School is more than just bricks and books—it’s also the smile from the security guard as you walk in the door, the high five from a friend in math class, and the “congrats” from the chemistry teacher. For a student, school is a social experiment, a place to practice the behaviors necessary to continue building relationships outside of school. As an educator, you play a vital role in this experiment. You are each student’s window into interacting with adults, as well as an integral part of their support network. Students who are truly engaged in school don’t just raise their hands in class, pass in homework, and head home. Engaged students attend basketball games, buy brownies at the school bake sale, and know how to utilize the human resources at their school. You don’t have to sponsor a school club to foster this type of engagement—although it doesn’t hurt. Checking in with students to see how they’re handling the stress of finals or making yourself present at extra-curricular events can make your students feel you—and the school—care about their well-being, not just their G.P.A.
Set Up the Brass Ring, and let them reach for it

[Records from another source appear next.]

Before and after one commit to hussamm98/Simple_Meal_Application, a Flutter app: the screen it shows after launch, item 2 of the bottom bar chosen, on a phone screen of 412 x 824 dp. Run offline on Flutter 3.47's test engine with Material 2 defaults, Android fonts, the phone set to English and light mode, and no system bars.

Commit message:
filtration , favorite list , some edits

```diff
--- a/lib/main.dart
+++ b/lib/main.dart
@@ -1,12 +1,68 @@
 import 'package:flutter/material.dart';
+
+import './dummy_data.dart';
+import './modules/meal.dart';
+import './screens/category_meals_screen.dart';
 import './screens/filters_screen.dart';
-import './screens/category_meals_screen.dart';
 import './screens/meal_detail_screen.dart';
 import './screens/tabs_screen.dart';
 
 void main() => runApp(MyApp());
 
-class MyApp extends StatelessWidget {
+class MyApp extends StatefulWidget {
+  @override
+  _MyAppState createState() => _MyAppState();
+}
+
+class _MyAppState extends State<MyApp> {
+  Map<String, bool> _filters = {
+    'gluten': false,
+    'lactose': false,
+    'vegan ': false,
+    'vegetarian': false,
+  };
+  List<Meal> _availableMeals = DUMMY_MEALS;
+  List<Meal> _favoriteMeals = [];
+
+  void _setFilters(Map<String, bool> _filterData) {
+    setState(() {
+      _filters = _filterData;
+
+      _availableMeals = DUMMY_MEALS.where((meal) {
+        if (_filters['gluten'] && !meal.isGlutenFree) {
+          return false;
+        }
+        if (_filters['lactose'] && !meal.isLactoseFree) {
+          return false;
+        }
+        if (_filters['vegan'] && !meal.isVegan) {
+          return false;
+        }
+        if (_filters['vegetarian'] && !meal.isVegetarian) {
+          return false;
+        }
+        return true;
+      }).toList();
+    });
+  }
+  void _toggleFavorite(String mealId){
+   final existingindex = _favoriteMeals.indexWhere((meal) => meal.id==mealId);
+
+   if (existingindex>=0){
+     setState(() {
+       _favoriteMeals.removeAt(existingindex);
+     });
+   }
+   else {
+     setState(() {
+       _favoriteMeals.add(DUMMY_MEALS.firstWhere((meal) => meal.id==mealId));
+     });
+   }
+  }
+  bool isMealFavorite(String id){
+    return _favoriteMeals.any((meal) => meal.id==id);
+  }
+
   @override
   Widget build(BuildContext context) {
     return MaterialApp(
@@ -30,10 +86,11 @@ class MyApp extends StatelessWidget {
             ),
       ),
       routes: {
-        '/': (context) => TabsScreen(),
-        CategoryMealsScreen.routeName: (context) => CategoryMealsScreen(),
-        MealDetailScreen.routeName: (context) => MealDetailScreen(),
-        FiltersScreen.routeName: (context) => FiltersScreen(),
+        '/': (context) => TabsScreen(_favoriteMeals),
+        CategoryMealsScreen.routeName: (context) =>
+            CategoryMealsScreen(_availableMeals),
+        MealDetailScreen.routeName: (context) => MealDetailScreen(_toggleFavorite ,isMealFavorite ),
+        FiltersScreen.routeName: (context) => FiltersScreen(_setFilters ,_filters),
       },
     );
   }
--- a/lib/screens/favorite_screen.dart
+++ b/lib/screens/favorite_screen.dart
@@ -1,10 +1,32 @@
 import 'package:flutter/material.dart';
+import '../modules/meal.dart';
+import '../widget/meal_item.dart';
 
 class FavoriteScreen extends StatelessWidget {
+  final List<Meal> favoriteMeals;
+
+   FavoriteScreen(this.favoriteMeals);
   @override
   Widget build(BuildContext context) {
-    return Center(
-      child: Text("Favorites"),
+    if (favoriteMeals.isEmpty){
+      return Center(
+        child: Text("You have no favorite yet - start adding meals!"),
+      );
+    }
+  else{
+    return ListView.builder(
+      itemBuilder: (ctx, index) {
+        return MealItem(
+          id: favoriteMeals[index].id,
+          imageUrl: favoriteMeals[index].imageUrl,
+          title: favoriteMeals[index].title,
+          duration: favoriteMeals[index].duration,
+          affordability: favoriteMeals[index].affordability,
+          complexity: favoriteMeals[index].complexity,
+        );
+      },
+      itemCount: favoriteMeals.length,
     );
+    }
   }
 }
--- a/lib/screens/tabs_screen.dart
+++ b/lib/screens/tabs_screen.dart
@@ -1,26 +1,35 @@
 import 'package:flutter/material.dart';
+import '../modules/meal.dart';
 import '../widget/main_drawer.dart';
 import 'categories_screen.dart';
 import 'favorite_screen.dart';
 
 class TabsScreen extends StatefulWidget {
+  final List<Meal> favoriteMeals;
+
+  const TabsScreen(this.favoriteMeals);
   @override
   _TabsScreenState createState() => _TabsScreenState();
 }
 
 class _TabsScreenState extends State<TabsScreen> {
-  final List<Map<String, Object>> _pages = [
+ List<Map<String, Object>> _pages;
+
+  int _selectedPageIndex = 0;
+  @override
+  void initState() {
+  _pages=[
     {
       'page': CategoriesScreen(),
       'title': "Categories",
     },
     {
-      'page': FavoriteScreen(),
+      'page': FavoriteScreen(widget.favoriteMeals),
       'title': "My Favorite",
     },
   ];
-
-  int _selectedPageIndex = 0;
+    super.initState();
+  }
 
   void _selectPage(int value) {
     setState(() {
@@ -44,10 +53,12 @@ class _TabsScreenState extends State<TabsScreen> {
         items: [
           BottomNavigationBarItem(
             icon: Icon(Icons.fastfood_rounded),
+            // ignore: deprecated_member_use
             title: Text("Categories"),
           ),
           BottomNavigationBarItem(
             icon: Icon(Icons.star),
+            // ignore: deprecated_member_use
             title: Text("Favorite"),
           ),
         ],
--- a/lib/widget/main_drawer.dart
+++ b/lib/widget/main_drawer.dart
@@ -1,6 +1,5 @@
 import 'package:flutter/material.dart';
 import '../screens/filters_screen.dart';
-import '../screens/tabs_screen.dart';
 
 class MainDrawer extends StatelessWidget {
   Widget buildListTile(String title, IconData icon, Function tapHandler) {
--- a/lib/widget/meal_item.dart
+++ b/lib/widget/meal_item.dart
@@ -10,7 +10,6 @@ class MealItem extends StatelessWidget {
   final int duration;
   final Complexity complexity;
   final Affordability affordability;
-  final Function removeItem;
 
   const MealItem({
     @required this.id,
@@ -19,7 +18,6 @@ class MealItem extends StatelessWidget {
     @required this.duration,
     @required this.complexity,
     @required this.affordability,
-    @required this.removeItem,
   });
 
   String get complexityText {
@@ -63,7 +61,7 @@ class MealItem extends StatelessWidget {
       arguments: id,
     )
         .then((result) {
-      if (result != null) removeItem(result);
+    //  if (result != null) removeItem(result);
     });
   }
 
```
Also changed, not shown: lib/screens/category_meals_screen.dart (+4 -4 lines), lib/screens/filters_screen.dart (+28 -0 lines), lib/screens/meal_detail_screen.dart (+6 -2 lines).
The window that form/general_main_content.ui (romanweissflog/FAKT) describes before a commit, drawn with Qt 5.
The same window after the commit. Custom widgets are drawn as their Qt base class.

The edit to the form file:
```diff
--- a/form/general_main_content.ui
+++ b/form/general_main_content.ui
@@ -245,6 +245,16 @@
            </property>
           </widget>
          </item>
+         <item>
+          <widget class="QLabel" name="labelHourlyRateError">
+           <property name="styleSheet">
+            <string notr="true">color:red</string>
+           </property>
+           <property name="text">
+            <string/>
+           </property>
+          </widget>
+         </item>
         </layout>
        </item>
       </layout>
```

I’ll be revealing my literature-loving tendencies here, but bear with me. At the end of The Catcher in the Rye, the main character and narrator, Holden Caulfield—an apathetic and antagonistic teenager—finds himself at a carousel. Holden is the prime example of a disengaged student: he fails at school, is unconcerned about his future, and has no support network to draw on. At the carousel, however, he finds himself in awe of Phoebe, his little sister, reaching for a brass ring. He remarks, “The thing with kids is, if they want to grab for the gold ring, you have to let them do it, and not say anything. If they fall off, they fall off, but it is bad to say anything to them.” As an educator, it’s your job to set up a brass ring for each student, and let them reach. It’s not your job to get the ring for them, just like it’s not your job to get them into their favorite college or acing the calculus test. But you do need to take time to figure out what they would be willing to reach for, and create the opportunity to reach. On the carousel of school, every student is on a different horse going at a different pace, but to keep them along for the ride, give them something that they can sit up, reach out their hand, and take a swipe at.